- **Data excerpts**:
=-=-=

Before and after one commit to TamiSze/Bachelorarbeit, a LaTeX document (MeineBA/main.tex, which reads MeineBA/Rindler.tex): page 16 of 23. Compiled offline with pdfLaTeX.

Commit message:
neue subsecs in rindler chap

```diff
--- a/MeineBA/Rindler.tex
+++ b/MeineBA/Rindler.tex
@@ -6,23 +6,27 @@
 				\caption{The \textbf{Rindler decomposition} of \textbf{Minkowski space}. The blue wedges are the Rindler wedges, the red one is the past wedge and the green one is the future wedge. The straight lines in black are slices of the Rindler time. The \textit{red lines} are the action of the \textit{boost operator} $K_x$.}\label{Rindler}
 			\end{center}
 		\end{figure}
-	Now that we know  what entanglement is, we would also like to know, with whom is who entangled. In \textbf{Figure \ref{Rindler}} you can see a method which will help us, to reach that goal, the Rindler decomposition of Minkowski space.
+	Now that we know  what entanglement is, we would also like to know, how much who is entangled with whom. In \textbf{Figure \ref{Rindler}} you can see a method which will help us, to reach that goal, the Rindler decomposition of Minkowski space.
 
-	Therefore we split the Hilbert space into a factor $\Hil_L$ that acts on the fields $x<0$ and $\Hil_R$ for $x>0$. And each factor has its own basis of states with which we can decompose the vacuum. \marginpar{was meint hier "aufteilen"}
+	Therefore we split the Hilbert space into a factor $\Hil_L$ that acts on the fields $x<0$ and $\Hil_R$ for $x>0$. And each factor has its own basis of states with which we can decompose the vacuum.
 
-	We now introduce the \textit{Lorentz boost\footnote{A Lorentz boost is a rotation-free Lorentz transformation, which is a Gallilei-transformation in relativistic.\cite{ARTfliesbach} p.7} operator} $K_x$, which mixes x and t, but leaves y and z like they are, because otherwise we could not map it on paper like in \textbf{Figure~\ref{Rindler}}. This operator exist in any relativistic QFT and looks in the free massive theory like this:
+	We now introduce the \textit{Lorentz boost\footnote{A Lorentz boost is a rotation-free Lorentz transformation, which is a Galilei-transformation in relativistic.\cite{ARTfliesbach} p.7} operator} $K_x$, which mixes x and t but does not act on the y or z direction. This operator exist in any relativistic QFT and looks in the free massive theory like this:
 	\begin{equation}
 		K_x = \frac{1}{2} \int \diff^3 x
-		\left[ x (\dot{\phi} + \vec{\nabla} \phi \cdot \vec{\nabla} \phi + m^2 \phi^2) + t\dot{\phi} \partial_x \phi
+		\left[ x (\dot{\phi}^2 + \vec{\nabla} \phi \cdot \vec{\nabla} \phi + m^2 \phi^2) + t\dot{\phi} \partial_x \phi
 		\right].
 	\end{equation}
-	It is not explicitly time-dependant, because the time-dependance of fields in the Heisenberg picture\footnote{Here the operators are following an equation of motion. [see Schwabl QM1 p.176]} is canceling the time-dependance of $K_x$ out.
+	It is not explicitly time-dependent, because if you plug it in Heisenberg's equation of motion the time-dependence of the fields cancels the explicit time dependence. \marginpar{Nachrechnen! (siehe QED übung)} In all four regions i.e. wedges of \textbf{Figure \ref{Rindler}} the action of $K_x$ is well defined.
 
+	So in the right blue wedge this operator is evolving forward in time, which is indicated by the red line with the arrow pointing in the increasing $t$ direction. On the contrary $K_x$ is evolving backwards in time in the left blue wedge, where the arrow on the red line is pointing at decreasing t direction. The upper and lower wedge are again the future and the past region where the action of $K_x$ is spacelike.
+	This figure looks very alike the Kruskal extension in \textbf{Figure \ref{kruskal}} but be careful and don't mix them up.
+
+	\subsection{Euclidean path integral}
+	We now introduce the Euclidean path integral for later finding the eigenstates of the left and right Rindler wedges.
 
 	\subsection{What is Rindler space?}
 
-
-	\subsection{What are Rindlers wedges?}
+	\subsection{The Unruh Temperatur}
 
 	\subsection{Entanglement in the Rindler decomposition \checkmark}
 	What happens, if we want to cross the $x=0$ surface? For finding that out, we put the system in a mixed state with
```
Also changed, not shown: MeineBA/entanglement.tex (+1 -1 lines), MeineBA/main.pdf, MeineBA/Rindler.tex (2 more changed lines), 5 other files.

=-=-=

- **Work item**:
Reproduce the full listing above, character for character.

- **Written solution**:
Before and after one commit to TamiSze/Bachelorarbeit, a LaTeX document (MeineBA/main.tex, which reads MeineBA/Rindler.tex): page 16 of 23. Compiled offline with pdfLaTeX.

Commit message:
neue subsecs in rindler chap

```diff
--- a/MeineBA/Rindler.tex
+++ b/MeineBA/Rindler.tex
@@ -6,23 +6,27 @@
 				\caption{The \textbf{Rindler decomposition} of \textbf{Minkowski space}. The blue wedges are the Rindler wedges, the red one is the past wedge and the green one is the future wedge. The straight lines in black are slices of the Rindler time. The \textit{red lines} are the action of the \textit{boost operator} $K_x$.}\label{Rindler}
 			\end{center}
 		\end{figure}
-	Now that we know  what entanglement is, we would also like to know, with whom is who entangled. In \textbf{Figure \ref{Rindler}} you can see a method which will help us, to reach that goal, the Rindler decomposition of Minkowski space.
+	Now that we know  what entanglement is, we would also like to know, how much who is entangled with whom. In \textbf{Figure \ref{Rindler}} you can see a method which will help us, to reach that goal, the Rindler decomposition of Minkowski space.
 
-	Therefore we split the Hilbert space into a factor $\Hil_L$ that acts on the fields $x<0$ and $\Hil_R$ for $x>0$. And each factor has its own basis of states with which we can decompose the vacuum. \marginpar{was meint hier "aufteilen"}
+	Therefore we split the Hilbert space into a factor $\Hil_L$ that acts on the fields $x<0$ and $\Hil_R$ for $x>0$. And each factor has its own basis of states with which we can decompose the vacuum.
 
-	We now introduce the \textit{Lorentz boost\footnote{A Lorentz boost is a rotation-free Lorentz transformation, which is a Gallilei-transformation in relativistic.\cite{ARTfliesbach} p.7} operator} $K_x$, which mixes x and t, but leaves y and z like they are, because otherwise we could not map it on paper like in \textbf{Figure~\ref{Rindler}}. This operator exist in any relativistic QFT and looks in the free massive theory like this:
+	We now introduce the \textit{Lorentz boost\footnote{A Lorentz boost is a rotation-free Lorentz transformation, which is a Galilei-transformation in relativistic.\cite{ARTfliesbach} p.7} operator} $K_x$, which mixes x and t but does not act on the y or z direction. This operator exist in any relativistic QFT and looks in the free massive theory like this:
 	\begin{equation}
 		K_x = \frac{1}{2} \int \diff^3 x
-		\left[ x (\dot{\phi} + \vec{\nabla} \phi \cdot \vec{\nabla} \phi + m^2 \phi^2) + t\dot{\phi} \partial_x \phi
+		\left[ x (\dot{\phi}^2 + \vec{\nabla} \phi \cdot \vec{\nabla} \phi + m^2 \phi^2) + t\dot{\phi} \partial_x \phi
 		\right].
 	\end{equation}
-	It is not explicitly time-dependant, because the time-dependance of fields in the Heisenberg picture\footnote{Here the operators are following an equation of motion. [see Schwabl QM1 p.176]} is canceling the time-dependance of $K_x$ out.
+	It is not explicitly time-dependent, because if you plug it in Heisenberg's equation of motion the time-dependence of the fields cancels the explicit time dependence. \marginpar{Nachrechnen! (siehe QED übung)} In all four regions i.e. wedges of \textbf{Figure \ref{Rindler}} the action of $K_x$ is well defined.
 
+	So in the right blue wedge this operator is evolving forward in time, which is indicated by the red line with the arrow pointing in the increasing $t$ direction. On the contrary $K_x$ is evolving backwards in time in the left blue wedge, where the arrow on the red line is pointing at decreasing t direction. The upper and lower wedge are again the future and the past region where the action of $K_x$ is spacelike.
+	This figure looks very alike the Kruskal extension in \textbf{Figure \ref{kruskal}} but be careful and don't mix them up.
+
+	\subsection{Euclidean path integral}
+	We now introduce the Euclidean path integral for later finding the eigenstates of the left and right Rindler wedges.
 
 	\subsection{What is Rindler space?}
 
-
-	\subsection{What are Rindlers wedges?}
+	\subsection{The Unruh Temperatur}
 
 	\subsection{Entanglement in the Rindler decomposition \checkmark}
 	What happens, if we want to cross the $x=0$ surface? For finding that out, we put the system in a mixed state with
```
Also changed, not shown: MeineBA/entanglement.tex (+1 -1 lines), MeineBA/main.pdf, MeineBA/Rindler.tex (2 more changed lines), 5 other files.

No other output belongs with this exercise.